Central coordinates 63o 8.20' West  18o 10.75' North
IBA criteria B4i
Area 21 ha
Altitude
Year of IBA assessment 2013





Summary 


Site description 

Meads Bay Pond consists of one main basin which is nearly triangular in shape. During the 1980s, dredging activities that took place within the pond caused this wetland to be the deepest on the Anguilla mainland. The pond is comprised of marl substrate on its northern side and limestone on its southern side. Within the boundaries of the pond, there are two main sandbars: one within the midsection of the pond and on the northern side and, the other, along the western end which essentially sections off the last hundred feet of the pond. The land to the east and south of the pond is sloped at a higher incline than that north and west of the pond. 

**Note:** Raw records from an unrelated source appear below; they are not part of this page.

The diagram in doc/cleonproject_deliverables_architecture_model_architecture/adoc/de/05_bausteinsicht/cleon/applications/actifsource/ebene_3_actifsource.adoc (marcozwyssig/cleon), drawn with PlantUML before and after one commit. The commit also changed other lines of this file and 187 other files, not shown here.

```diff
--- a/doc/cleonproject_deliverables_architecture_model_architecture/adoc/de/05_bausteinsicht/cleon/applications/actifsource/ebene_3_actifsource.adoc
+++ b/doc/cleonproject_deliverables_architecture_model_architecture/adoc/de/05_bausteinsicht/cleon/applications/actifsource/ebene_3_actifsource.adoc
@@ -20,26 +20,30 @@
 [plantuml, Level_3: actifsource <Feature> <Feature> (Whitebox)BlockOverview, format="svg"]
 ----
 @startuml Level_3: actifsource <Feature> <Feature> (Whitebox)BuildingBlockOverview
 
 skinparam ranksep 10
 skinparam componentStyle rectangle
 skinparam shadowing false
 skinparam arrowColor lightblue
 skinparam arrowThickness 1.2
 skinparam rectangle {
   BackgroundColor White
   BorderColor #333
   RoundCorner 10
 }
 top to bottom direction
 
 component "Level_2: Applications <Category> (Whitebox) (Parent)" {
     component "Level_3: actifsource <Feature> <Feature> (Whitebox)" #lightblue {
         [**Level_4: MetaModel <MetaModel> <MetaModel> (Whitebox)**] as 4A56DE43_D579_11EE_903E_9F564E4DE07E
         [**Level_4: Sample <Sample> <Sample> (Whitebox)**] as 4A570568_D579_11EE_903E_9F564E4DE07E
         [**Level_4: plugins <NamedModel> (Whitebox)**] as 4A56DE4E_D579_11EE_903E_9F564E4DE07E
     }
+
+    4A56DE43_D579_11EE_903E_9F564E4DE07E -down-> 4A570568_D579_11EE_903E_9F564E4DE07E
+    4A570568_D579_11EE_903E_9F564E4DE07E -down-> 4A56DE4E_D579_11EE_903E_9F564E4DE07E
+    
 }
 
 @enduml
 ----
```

The pond is closely bordered on its northern side by a paved road. Behind the road is a dune which, over the years, has been developed and is now lined by a stretch of hotels, villas, and restaurants. The road continues along the eastern side of the pond, although setback from the pondline. A connecting main road runs east-west on the southern side of the pond and then continues more closely on its western end. 

The vegetation surrounding the pond is comprised of buttonwood mangrove (Conocarpus erectus). Some acacia (Acacia macracantha) and grey nicker (Caesalpinia bonduc) can be found along the western end of the pond. Vegetation along the eastern end of the pond is dense and makes access/passage difficult.
At the end of 2012, Best Buy Supermarket on was in the initial stages of construction on the land adjacent to the southwest corner of the pond. A retaining wall between the pond and the construction site was built to control the sediment and erosion.

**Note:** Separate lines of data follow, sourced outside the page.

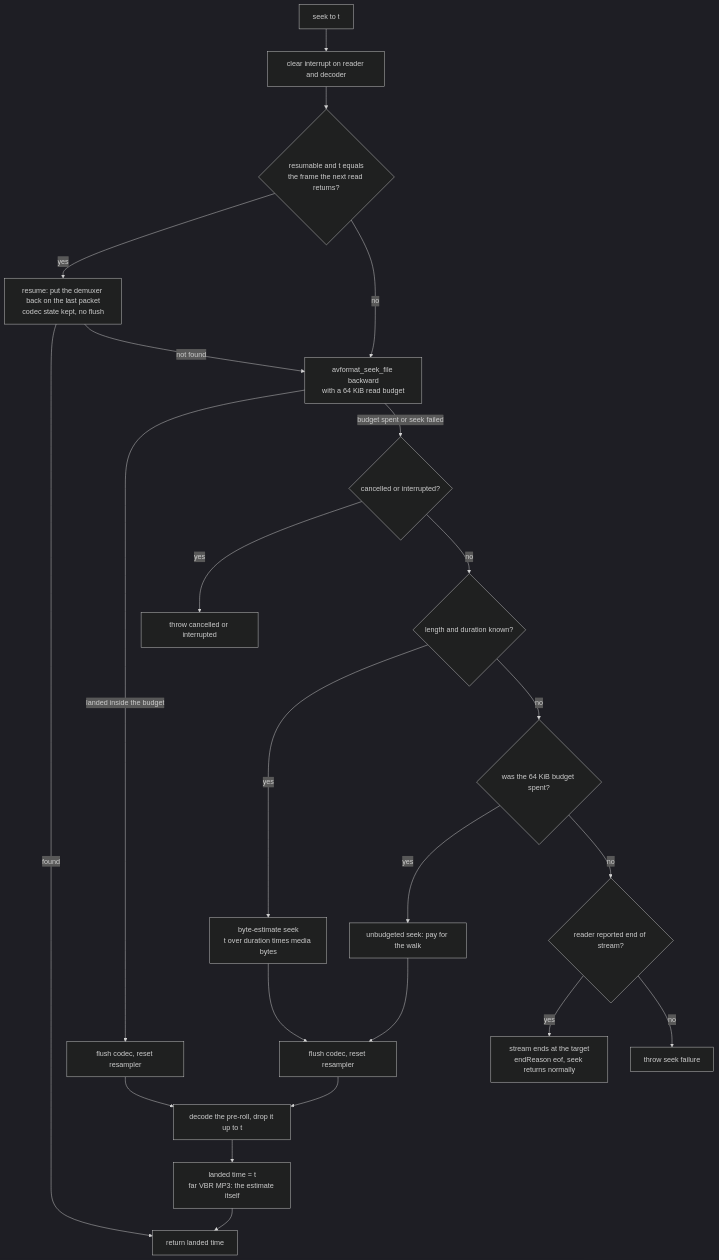
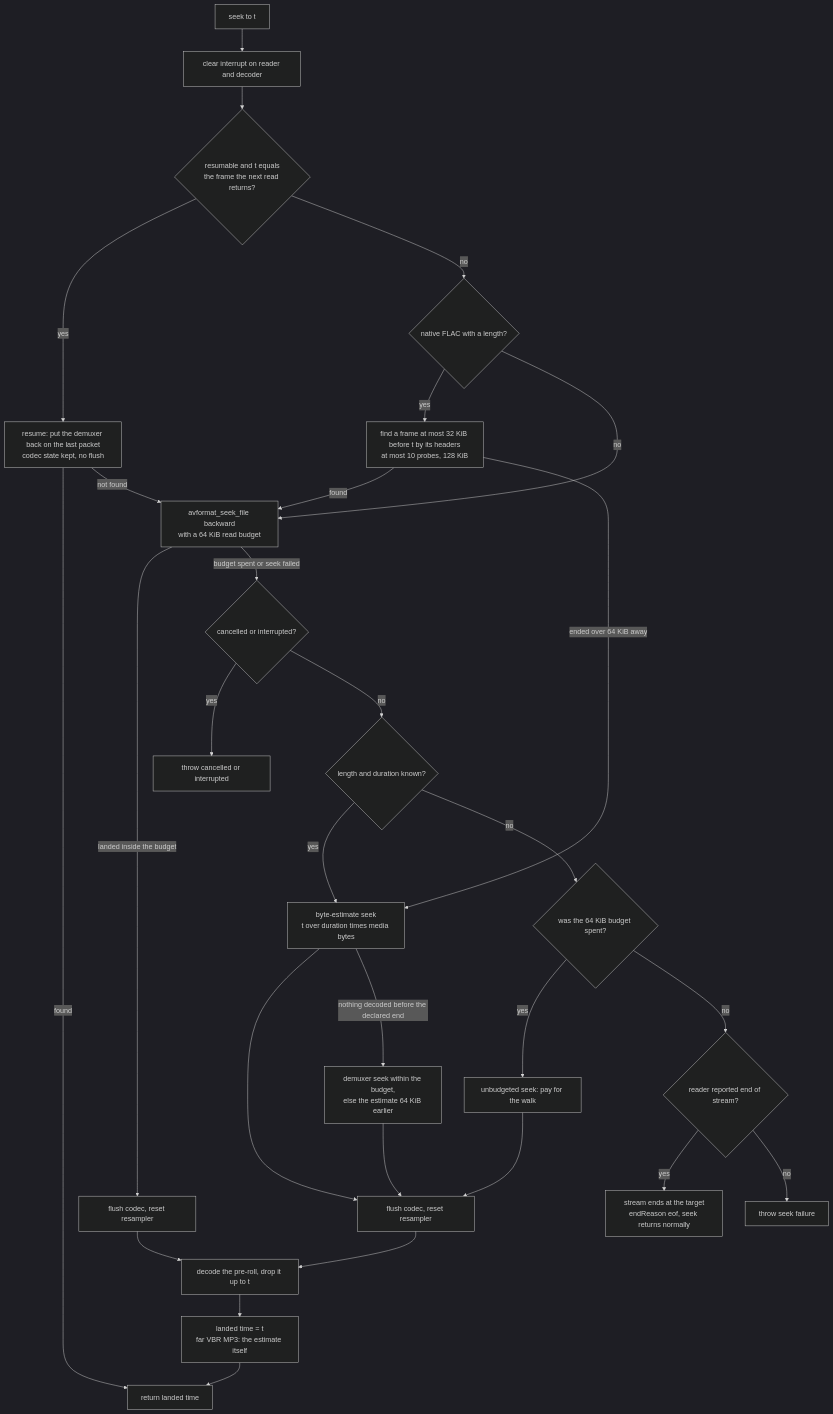
The fourth of 8 diagrams in docs/architecture.md (timusus/shuttle-playback), drawn with Mermaid (dark theme) before and after one commit. The commit also changed other lines of this file and 2 other files, not shown here.

Commit message:
docs: FLAC seeks by its frame headers and lands exactly, the #28 retry is bounded, and the flac_stereo exception is gone (#38)

````diff
--- a/docs/architecture.md
+++ b/docs/architecture.md
@@ -156,25 +156,31 @@
 ```mermaid
 flowchart TD
     S["seek to t"] --> CL["clear interrupt on reader and decoder"]
     CL --> RS{"resumable and t equals<br/>the frame the next read returns?"}
     RS -- yes --> RE["resume: put the demuxer back on the last packet<br/>codec state kept, no flush"]
     RE -->|found| DONE
     RE -->|not found| TR
-    RS -- no --> TR["avformat_seek_file backward<br/>with a 64 KiB read budget"]
+    RS -- no --> FS{"native FLAC with a length?"}
+    FS -- yes --> FX["find a frame at most 32 KiB before t by its headers<br/>at most 10 probes, 128 KiB"]
+    FX -->|found| TR
+    FX -->|ended over 64 KiB away| BYTE
+    FS -- no --> TR["avformat_seek_file backward<br/>with a 64 KiB read budget"]
     TR -->|landed inside the budget| FL["flush codec, reset resampler"]
     TR -->|budget spent or seek failed| INT{"cancelled or interrupted?"}
     INT -- yes --> STOP["throw cancelled or interrupted"]
     INT -- no --> EST{"length and duration known?"}
     EST -- yes --> BYTE["byte-estimate seek<br/>t over duration times media bytes"]
     EST -- no --> BL{"was the 64 KiB budget spent?"}
     BL -- yes --> WALK["unbudgeted seek: pay for the walk"]
     BL -- no --> EOFQ{"reader reported end of stream?"}
     EOFQ -- yes --> EOFX["stream ends at the target<br/>endReason eof, seek returns normally"]
     EOFQ -- no --> ERR["throw seek failure"]
     BYTE --> FL2["flush codec, reset resampler"]
+    BYTE -->|nothing decoded before the declared end| BACK["demuxer seek within the budget,<br/>else the estimate 64 KiB earlier"]
+    BACK --> FL2
     WALK --> FL2
     FL --> PUMP["decode the pre-roll, drop it up to t"]
     FL2 --> PUMP
     PUMP --> LAND["landed time = t<br/>far VBR MP3: the estimate itself"]
     LAND --> DONE["return landed time"]
 ```
````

Hydrological value:

Meads Bay Pond is brackish and receives its water from rainfall, runoff, and from its close proximity to Mead’s Bay. While the pond has no known springs, due to its depth and holding capacity, the pond never dries out completely. 

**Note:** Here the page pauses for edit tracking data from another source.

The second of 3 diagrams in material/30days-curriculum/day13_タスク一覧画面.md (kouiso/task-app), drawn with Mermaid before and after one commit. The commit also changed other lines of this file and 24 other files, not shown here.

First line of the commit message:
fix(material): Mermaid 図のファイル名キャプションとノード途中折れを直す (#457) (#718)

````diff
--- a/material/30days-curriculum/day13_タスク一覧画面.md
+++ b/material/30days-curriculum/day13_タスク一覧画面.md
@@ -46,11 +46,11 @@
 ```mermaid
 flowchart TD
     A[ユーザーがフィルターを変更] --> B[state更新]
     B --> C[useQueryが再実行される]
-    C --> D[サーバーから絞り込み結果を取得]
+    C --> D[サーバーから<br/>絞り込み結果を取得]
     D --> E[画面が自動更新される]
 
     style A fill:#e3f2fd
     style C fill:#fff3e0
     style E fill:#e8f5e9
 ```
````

The pond is sectioned off on its western end by a sand bar that runs north-south and completely across the pond. The sandbar was artificially constructed from the remnants of material dredged from the pond’s centre and accounts for the shallower western end of the pond. It is unclear how this division of the pond has affected its hydrology.


No water management measures are employed at this pond. Currently, monitoring of salinity, phosphates, nitrates, phosphates, pH, turbidity, dissolved oxygen and other gasses does not occur.

Key Biodiversity 

Overview of bird interests:

Average bird numbers at this pond increase between the first and second years of the study period. Numbers then declined for two years, before increasing again in 2011.

The most abundant species observed throughout this period were Least tern, Black-necked stilts, White-cheeked pintail, and Lesser yellowleg.
The most productive time of year for this pond is during the spring through to the end of summer. During this time, migration is still underway and accounts for the increase in the overall number of birds observed.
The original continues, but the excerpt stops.